The independents, who have since formed an association, have been having meetings as they strategise on how they will fight for various seats even as they support the re-election of President Kenyatta.
Their main argument against being sidelined is that they will shore up numbers of the presidential overall tally and therefore they should not be ignored.
There are 4,950 independent candidates, according to IEBC records.
This number includes those who are supporting the candidature of Nasa's Raila Odinga for president, and it will be hard for the two sides to ignore them as elections approach.
After the Jubilee Party primaries President Uhuru Kenyatta, pleaded with the losers to accept the outcome, saying the process was free and fair.
But the politicians are undeterred by the President's word, and have vowed to go to the ballot box as independent candidates, rubbishing calls for a "six-piece suit" election.
Sources indicate that presidential campaign team is now mulling advising the President and his deputy to ensure the independents and their supporters are not alienated.
The Nation has learned that the independents who didn't clinch Jubilee tickets have been having a series of strategy meetings, with the latest held on Thursday in Nairobi.
Tomorrow, they are expected to hold a meeting at Safaricom Stadium Kasarani gymnasium where they will spell out their agenda.
Sources indicated that they have invited President Kenyatta to the Kasarani meeting but it was unclear if he would honour the invite.
"We are expecting to fill the 5,000-capacity gymnasium. We have received overwhelming response from across the country from independent candidates who are supporting the re-election of the President," said Tetu MP Ndung'u Gethenji.
Kiambu Governor William Kabogo, who is seen as the unofficial leader of the group, spelt out the need to allow independents to campaign for the President.
"First it's a constitutional right for us but, secondly, we know that the presidency will be won on voter turnout. In 2013, the 50-plus one was realised by 8,000 votes. If say we are 4,000 independent candidates and each of us has a minimum of 100 supporters who may not vote if we are not on the ballot then that's a very big number to ignore," he said.
Uasin Gishu independent candidate for the governor's seat Bundotich Kiprop said Jubilee risks losing votes if independent candidates are frustrated.

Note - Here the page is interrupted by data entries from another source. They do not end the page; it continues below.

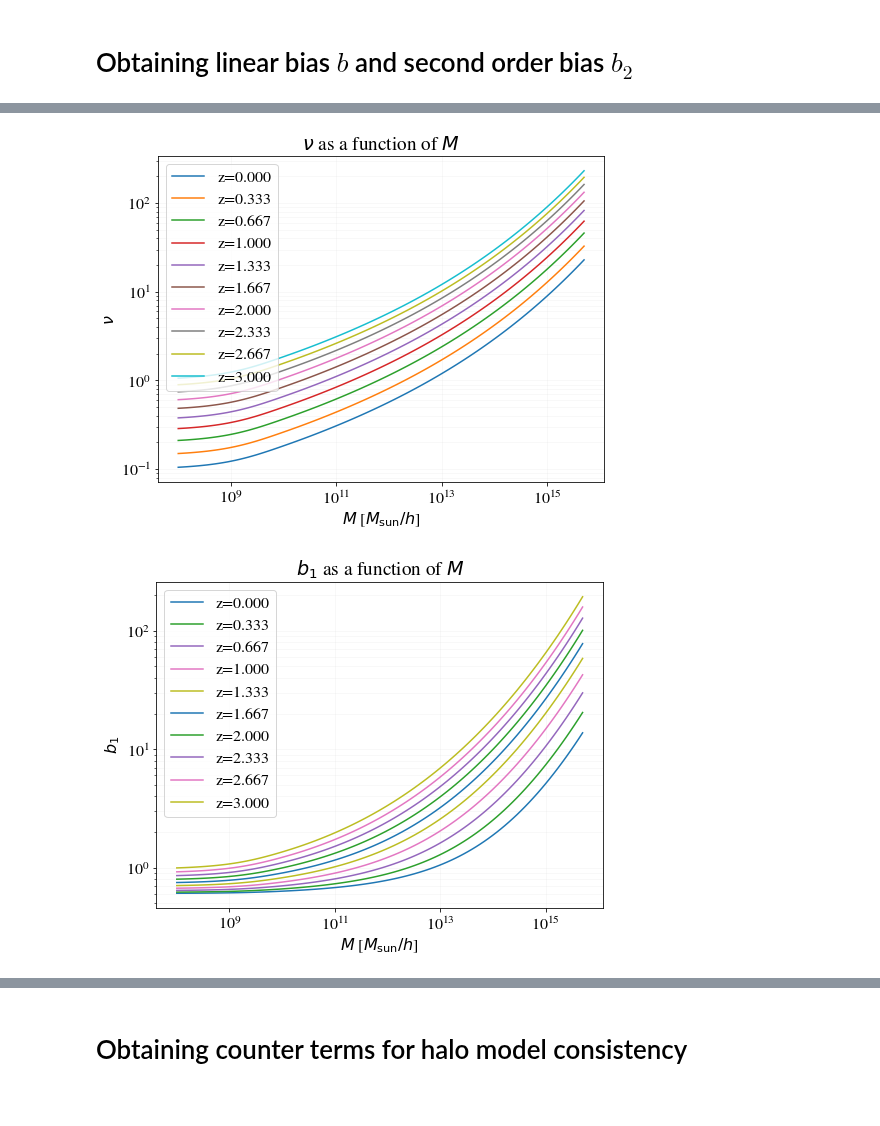
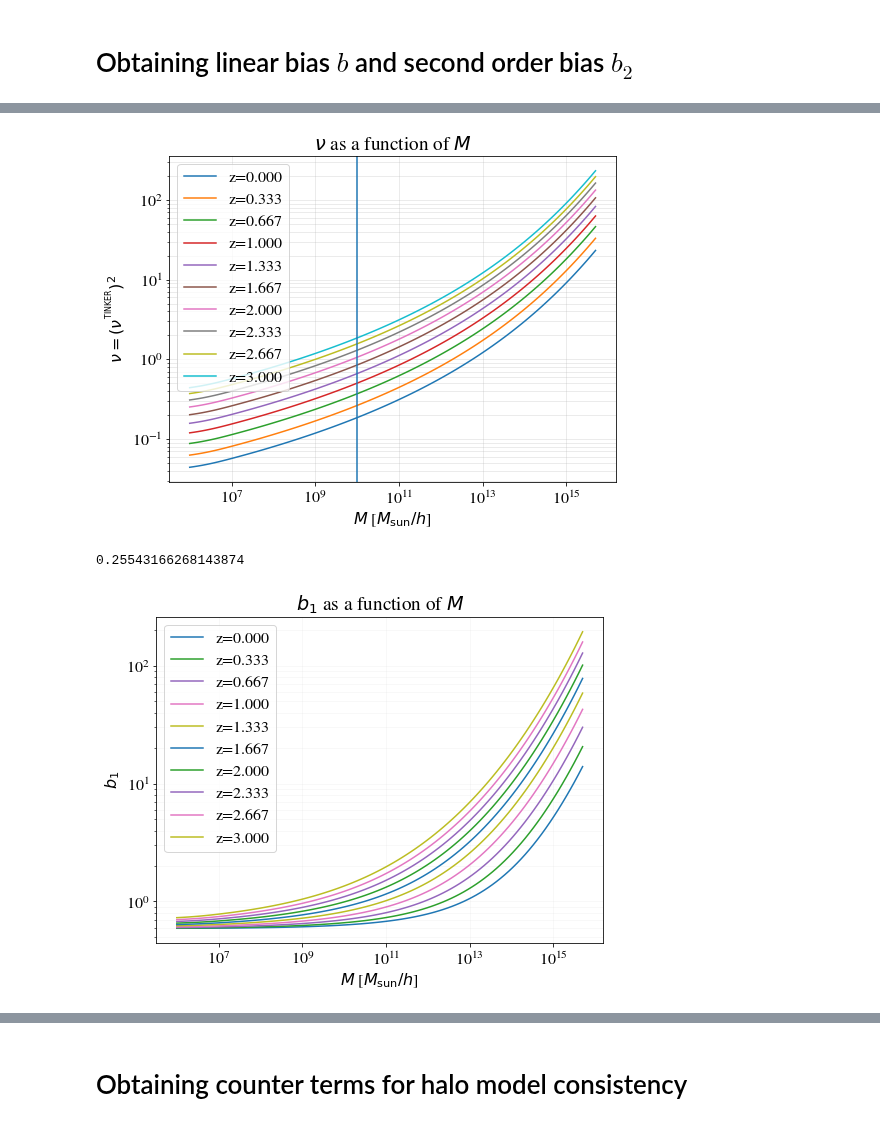
Before and after one commit to CLASS-SZ/class_sz, a Jupyter notebook: notebooks/class_sz_plots_and_tutorial.ipynb, the cells around one changed output, grey strips where cells are left out. Cells and saved outputs as stored; diff of their text form; code cells hidden in the pictures.

```diff
--- a/notebooks/class_sz_plots_and_tutorial.ipynb
+++ b/notebooks/class_sz_plots_and_tutorial.ipynb
@@ -2229,7 +2273,7 @@ b1 = 1.423, b2 = -0.585
 nz = 10
 nm = 100
 z_arr = np.linspace(1e-5,3.,nz)
-m_arr = np.geomspace(1e8,5e15,nm)
+m_arr = np.geomspace(1e6,5e15,nm)
 nu_arr = np.zeros((nz,nm))
 b1_arr = np.zeros((nz,nm))
 b2_arr = np.zeros((nz,nm))
@@ -2241,15 +2285,21 @@ for iz,z in enumerate(z_arr):
 # %%
 for iz,z in enumerate(z_arr):
     plt.plot(m_arr,nu_arr[iz],label='z=%.3f'%z)
 plt.xscale('log')
 plt.yscale('log')
 plt.legend(loc=2)
 plt.title(r'$\nu$ as a function of $M$')
-plt.ylabel(r'$\nu$')
+plt.ylabel(r'$\nu=(\nu^{^\mathrm{TINKER}})^2$')
 plt.xlabel(r'$M$ [$M_\mathrm{sun}/h$]')
-plt.grid(which='both',alpha=0.1)
+plt.grid(which='both',alpha=0.3)
+plt.axvline(1e10)
+plt.savefig('nu_of_m_zs.pdf')
 # %% [output]
-[figure, old version]
+[figure, new version]
+# %%
+M.get_T10_alpha_at_z(1000.)
+# %% [output]
+0.25543166268143874
 # %%
 for iz,z in enumerate(z_arr):
     plt.plot(m_arr,b1_arr[iz],label='z=%.3f'%z)
@@ -2262,7 +2312,7 @@ plt.ylabel(r'$b_1$')
 plt.xlabel(r'$M$ [$M_\mathrm{sun}/h$]')
 plt.grid(which='both',alpha=0.1)
 # %% [output]
-[figure, old version]
+[figure, new version]
 # %%
 for iz,z in enumerate(z_arr):
     plt.plot(m_arr,b2_arr[iz],label='z=%.3f'%z)
```
Also changed, not shown: parts of 30 cells of this notebook, 9 other files.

"We have a situation where supporters of Jubilee candidates may not come out to vote in large numbers because they believe their preferred candidates will win anyway and that will push voter turnout down. But if there is a healthy competition then voter turnout will be high," he said.
The Saturday meeting is also set to deliberate on the criteria used by IEBC to recruit presiding officers for August 8 elections. Some aspirants are jittery that some of the presiding officers hired by IEBC were the same ones who conducted Jubilee nominations.

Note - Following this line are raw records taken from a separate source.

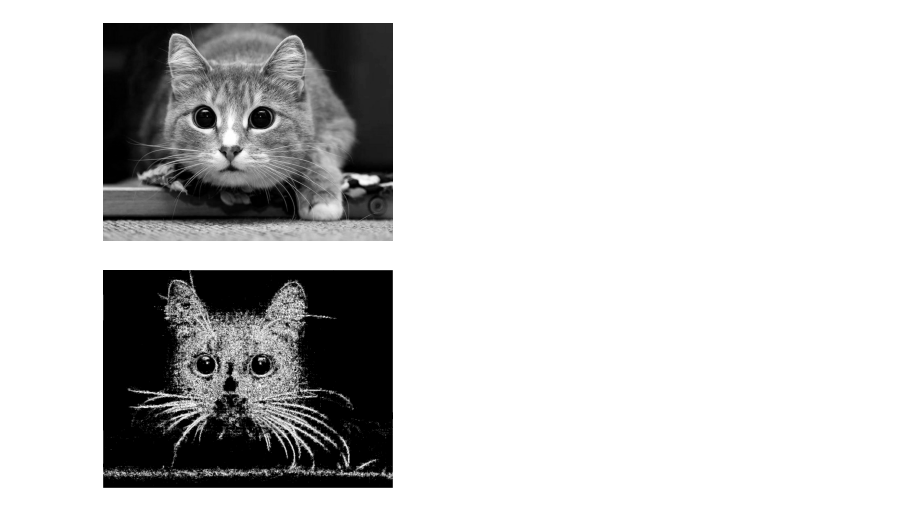
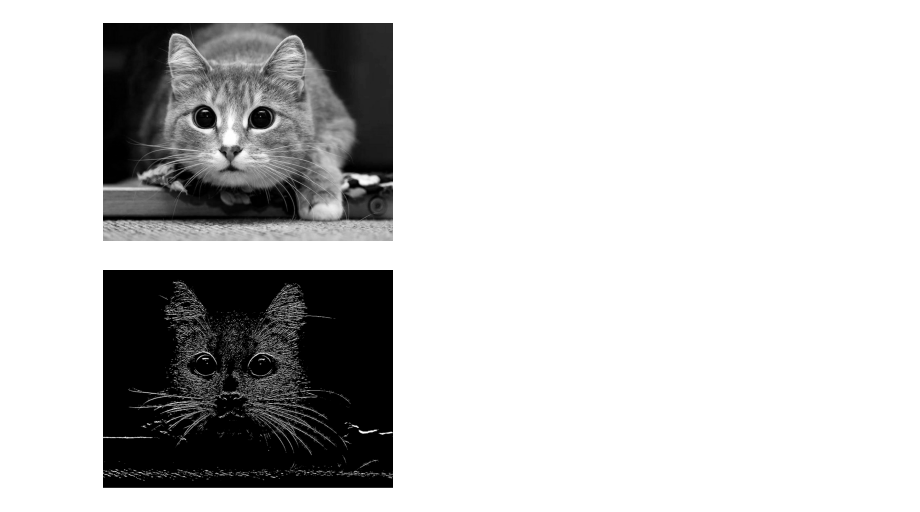
Before and after one commit to kolovratgas/Image-Processing, a Jupyter notebook: Lab_4/Lab_4.ipynb, the cells around one changed output. Saved outputs shown, nothing was run; the diff lists cells and outputs as text; code cells hidden in the pictures.

```diff
--- a/Lab_4/Lab_4.ipynb
+++ b/Lab_4/Lab_4.ipynb
@@ -119,14 +119,14 @@ show_image(gray_img)
 Преобразованное изображение в градации серого:
 [figure]
 # %%
-kernel1 = 1 / 3 * np.array([
-    [2, -1,  2],
-    [-1, -4, -1],
-    [2, -1,  2]
+kernel1 = 1 / 6 * np.array([
+    [-1, -1,  -1],
+    [0, 0, 0],
+    [1, 1,  1]
 ])
 
 print('Изображение, которое получено в результате метода согласованием:')
-consistent_image = np.fabs(convolution(gray_img, kernel1))
-show_image(threshold_processing(consistent_image, 10))
+sogl_meth1 = convolution(gray_img, kernel1)
+show_image(threshold_processing(sogl_meth1, 10))
 # %% [output]
-[figure, old version]
+[figure, new version]
```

Even as independents face hostility from Jubilee winners, Meru Senator Kiraitu Murungi ,who is eyeing the Meru governor's seat on a Jubilee ticket, broke from the norm and said independents should be free to campaign.
"Jubilee Party nominations did not eliminate anybody and since they are going to be on the ballot, we want the people to decide who the best to represent them is. Whether you are on JP or are independent, we will consider you as Jubilee as long as you support President Uhuru Kenyatta and his deputy," said Mr Murungi.
He said: "The relationship between us and Nasa is antagonistic but this is not the case between parties and independents who want to see President Kenyatta re-elected; the relationship is non-antagonistic. So we and our other brothers and sisters are just playing a friendly match, but the real war is between us and Nasa."
Senator Murungi pledged to work with all the elected leaders in the county irrespective of their political parties if he wins, as long as they support President Kenyatta.
But the hostility that independents are facing is not likely to go away soon in central Kenya, as nominees continue to fight.
For instance, in Kiambu, Nyeri and Muranga counties, Jubilee aspirants have launched a scathing attack on independent candidates, terming them rebels who should be treated as part of the opposition. The aspirants have asked the electorate not to entertain them.
Report by Wanjohi Githae, Agnes Aboo, Timothy Kemei and Eric Wainaina.